§ **Try it**
Would you repeat the entries beneath, with nothing changed?

=== Begin Enclosure ===

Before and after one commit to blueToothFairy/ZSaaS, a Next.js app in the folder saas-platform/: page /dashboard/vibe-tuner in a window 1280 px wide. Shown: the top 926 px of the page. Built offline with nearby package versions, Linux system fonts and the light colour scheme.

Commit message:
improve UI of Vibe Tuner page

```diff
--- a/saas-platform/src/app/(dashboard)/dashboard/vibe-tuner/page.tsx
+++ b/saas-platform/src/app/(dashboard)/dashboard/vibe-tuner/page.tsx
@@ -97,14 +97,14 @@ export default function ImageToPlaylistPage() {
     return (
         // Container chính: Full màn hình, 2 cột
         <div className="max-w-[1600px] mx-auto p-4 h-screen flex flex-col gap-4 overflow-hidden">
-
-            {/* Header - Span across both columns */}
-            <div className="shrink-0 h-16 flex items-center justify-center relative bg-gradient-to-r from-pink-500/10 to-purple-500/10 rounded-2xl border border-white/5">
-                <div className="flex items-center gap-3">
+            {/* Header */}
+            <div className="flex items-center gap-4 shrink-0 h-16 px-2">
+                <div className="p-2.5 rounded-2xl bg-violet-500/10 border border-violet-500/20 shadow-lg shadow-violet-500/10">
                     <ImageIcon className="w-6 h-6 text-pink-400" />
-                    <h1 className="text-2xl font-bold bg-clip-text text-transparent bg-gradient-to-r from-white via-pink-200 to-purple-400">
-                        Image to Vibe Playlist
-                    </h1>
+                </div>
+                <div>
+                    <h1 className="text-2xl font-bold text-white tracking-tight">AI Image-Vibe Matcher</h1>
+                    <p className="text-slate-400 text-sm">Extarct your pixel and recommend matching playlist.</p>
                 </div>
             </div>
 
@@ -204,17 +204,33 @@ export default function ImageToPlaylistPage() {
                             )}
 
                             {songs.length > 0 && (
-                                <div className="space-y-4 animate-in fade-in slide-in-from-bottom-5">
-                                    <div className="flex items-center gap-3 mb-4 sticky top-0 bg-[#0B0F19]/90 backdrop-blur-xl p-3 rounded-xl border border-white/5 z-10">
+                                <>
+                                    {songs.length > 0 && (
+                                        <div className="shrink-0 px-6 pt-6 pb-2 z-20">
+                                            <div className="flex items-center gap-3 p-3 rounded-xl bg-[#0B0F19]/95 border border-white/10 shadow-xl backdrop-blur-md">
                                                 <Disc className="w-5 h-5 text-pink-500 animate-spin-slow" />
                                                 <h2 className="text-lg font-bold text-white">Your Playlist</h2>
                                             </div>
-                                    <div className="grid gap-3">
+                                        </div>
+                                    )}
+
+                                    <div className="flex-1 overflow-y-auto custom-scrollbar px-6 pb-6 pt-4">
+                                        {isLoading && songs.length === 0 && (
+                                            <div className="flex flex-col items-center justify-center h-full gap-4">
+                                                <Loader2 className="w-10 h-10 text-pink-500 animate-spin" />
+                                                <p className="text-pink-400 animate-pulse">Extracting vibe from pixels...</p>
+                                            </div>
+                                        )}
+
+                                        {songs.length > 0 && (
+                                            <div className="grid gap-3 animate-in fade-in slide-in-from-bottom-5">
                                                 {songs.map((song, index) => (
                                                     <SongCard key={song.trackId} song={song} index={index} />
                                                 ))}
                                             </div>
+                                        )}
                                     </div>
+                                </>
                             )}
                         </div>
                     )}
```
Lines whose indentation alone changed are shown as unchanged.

=== End Enclosure ===

§ **Final answer**
Before and after one commit to blueToothFairy/ZSaaS, a Next.js app in the folder saas-platform/: page /dashboard/vibe-tuner in a window 1280 px wide. Shown: the top 926 px of the page. Built offline with nearby package versions, Linux system fonts and the light colour scheme.

Commit message:
improve UI of Vibe Tuner page

```diff
--- a/saas-platform/src/app/(dashboard)/dashboard/vibe-tuner/page.tsx
+++ b/saas-platform/src/app/(dashboard)/dashboard/vibe-tuner/page.tsx
@@ -97,14 +97,14 @@ export default function ImageToPlaylistPage() {
     return (
         // Container chính: Full màn hình, 2 cột
         <div className="max-w-[1600px] mx-auto p-4 h-screen flex flex-col gap-4 overflow-hidden">
-
-            {/* Header - Span across both columns */}
-            <div className="shrink-0 h-16 flex items-center justify-center relative bg-gradient-to-r from-pink-500/10 to-purple-500/10 rounded-2xl border border-white/5">
-                <div className="flex items-center gap-3">
+            {/* Header */}
+            <div className="flex items-center gap-4 shrink-0 h-16 px-2">
+                <div className="p-2.5 rounded-2xl bg-violet-500/10 border border-violet-500/20 shadow-lg shadow-violet-500/10">
                     <ImageIcon className="w-6 h-6 text-pink-400" />
-                    <h1 className="text-2xl font-bold bg-clip-text text-transparent bg-gradient-to-r from-white via-pink-200 to-purple-400">
-                        Image to Vibe Playlist
-                    </h1>
+                </div>
+                <div>
+                    <h1 className="text-2xl font-bold text-white tracking-tight">AI Image-Vibe Matcher</h1>
+                    <p className="text-slate-400 text-sm">Extarct your pixel and recommend matching playlist.</p>
                 </div>
             </div>
 
@@ -204,17 +204,33 @@ export default function ImageToPlaylistPage() {
                             )}
 
                             {songs.length > 0 && (
-                                <div className="space-y-4 animate-in fade-in slide-in-from-bottom-5">
-                                    <div className="flex items-center gap-3 mb-4 sticky top-0 bg-[#0B0F19]/90 backdrop-blur-xl p-3 rounded-xl border border-white/5 z-10">
+                                <>
+                                    {songs.length > 0 && (
+                                        <div className="shrink-0 px-6 pt-6 pb-2 z-20">
+                                            <div className="flex items-center gap-3 p-3 rounded-xl bg-[#0B0F19]/95 border border-white/10 shadow-xl backdrop-blur-md">
                                                 <Disc className="w-5 h-5 text-pink-500 animate-spin-slow" />
                                                 <h2 className="text-lg font-bold text-white">Your Playlist</h2>
                                             </div>
-                                    <div className="grid gap-3">
+                                        </div>
+                                    )}
+
+                                    <div className="flex-1 overflow-y-auto custom-scrollbar px-6 pb-6 pt-4">
+                                        {isLoading && songs.length === 0 && (
+                                            <div className="flex flex-col items-center justify-center h-full gap-4">
+                                                <Loader2 className="w-10 h-10 text-pink-500 animate-spin" />
+                                                <p className="text-pink-400 animate-pulse">Extracting vibe from pixels...</p>
+                                            </div>
+                                        )}
+
+                                        {songs.length > 0 && (
+                                            <div className="grid gap-3 animate-in fade-in slide-in-from-bottom-5">
                                                 {songs.map((song, index) => (
                                                     <SongCard key={song.trackId} song={song} index={index} />
                                                 ))}
                                             </div>
+                                        )}
                                     </div>
+                                </>
                             )}
                         </div>
                     )}
```
Lines whose indentation alone changed are shown as unchanged.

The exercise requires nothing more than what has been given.